Comic character Dilbert and poet Mirza Ghalib have nothing in common.

But the current finger-pointing and breakout of an epidemic of righteous indignation among political parties on the imposition of President's Rule in Arunachal Pradesh remind us of what both of them once said and warned against.

Dilbert (BJP, please note): "Sometimes you are the pigeon and sometimes you are the statue."

Ghalib (Congress, please note): "Kahaan maikhane ka darwaaza Ghalib aur kahaan waiz, Par itna jaante hain ki kal woh jaata tha ki hum nikle."

The comic strip corporate character, in his trademark pragmatism, had pointed out that in the circle of life, the poop you drop on others, one day falls on your own head.

Arunachal Pradesh Governor Rajkhowa. Twitter/@KalrajMishra

Arunachal Pradesh Governor Rajkhowa. Twitter/@KalrajMishra

Article 356 in the Constitution gives the Centre the right to recommend President's Rule if the "the situation has arisen in which the government of the state cannot be carried on". But, it has almost always been used to sack a state government headed by the party in power in Delhi. The BJP is obviously forgetting that today's perpetrator can be tomorrow's victim.

Ghalib, India's great poet-cum-philosopher, had smirked at the hypocrisy of preachers, of their moral audacity of finding wrong in others what they themselves practice.

The Congress has accused the Centre of murdering democracy by imposing President's Rule in the northeastern state. "Bharatiya Janata Party wants its government everywhere.

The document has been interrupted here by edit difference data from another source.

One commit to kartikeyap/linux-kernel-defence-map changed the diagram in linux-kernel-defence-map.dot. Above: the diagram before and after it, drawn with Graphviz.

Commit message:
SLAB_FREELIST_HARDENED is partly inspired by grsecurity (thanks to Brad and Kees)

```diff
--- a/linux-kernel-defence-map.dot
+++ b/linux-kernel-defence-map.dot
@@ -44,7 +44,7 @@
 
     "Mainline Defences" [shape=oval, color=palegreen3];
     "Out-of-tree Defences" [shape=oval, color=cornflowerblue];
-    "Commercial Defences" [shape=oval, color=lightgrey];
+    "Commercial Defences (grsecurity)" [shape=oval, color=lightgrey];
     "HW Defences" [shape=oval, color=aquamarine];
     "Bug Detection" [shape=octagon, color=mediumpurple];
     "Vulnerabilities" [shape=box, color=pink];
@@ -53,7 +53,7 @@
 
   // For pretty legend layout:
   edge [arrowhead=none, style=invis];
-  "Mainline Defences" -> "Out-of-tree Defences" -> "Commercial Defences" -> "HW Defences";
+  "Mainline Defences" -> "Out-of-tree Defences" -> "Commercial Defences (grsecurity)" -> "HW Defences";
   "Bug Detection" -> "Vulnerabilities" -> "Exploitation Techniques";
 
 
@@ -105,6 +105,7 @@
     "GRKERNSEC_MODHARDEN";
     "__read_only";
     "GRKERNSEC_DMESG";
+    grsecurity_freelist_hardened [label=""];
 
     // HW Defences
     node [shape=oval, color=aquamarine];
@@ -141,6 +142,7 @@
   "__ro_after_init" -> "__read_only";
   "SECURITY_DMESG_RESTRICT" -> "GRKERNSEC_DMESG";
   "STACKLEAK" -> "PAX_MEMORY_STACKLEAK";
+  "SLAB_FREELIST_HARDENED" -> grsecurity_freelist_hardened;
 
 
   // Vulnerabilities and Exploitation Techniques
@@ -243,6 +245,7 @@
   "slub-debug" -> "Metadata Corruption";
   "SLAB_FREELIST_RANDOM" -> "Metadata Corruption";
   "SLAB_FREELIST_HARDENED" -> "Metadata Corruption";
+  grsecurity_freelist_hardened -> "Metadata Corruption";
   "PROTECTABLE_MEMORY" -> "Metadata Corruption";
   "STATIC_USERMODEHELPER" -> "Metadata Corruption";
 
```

You can't impose President's Rule because people didn't favour you. We will fight in the court and also tell the people how the BJP misuses its power. It is very unfortunate and it is a murder of democracy," Leader of Opposition in Lok Sabha Mallikarjun Kharge said.

Kharge should be reminded the Congress is the pioneer of the tradition of misusing Article 356 for dismissing state governments of rival parties.

In July 1959, when Jawaharlal Nehru dismissed the EMS Namboodiripad government in Kerala, in spite of the Communist CM having the support of the majority in the House, he started a tradition that has become a bane of Indian democracy. Later, during the 1970s and the Emergency, Indira Gandhi and the Janata government turned Indian democracy into a game of musical chairs by dismissing elected governments just to teach their rivals a lesson, or sneak into power through the backdoor.

The Sarkaria Commission, set up in 1983 to examine the Centre-state relationship, examined the issue in its 1988 report and pointed out that the use of Article 356 has been rising with the passage of time. "Whereas between 1950 and 1954, it was invoked only on three occasions, it was invoked on nine occasions between 1965 and 1969; it rose to 21 instances during the period 1975-1979 and to 18 during the period 1980-1987."

Democracy, in fact, became a relay-race of political farce between 1975 and 1980 when Indira dismissed several non-Congress governments and, in retaliation, the Janata government dismissed most of the Congress government after winning the 1977 election. In 1980, when Indira returned to power, she dismissed governments led by Opposition leaders.

The ugly game stopped under Rajiv Gandhi a bit, but only because the Congress emerged victorious in many states during the period. Then in 1992, the PV Narasimha Rao government sacked the BJP governments in four states in the wake of the Ram Mandir agitation.

The BJP got its comeuppance after 1996, when it first tasted power under Atal Bihari Vajpayee. By then, rampant misuse of Article 356 had been restrained by the Supreme Court verdict in the SR Bommai case that allowed President's Rule only under specific circumstances and after following strict guidelines. But the BJP set into motion Dilbert's principle with a series of undemocratic decisions.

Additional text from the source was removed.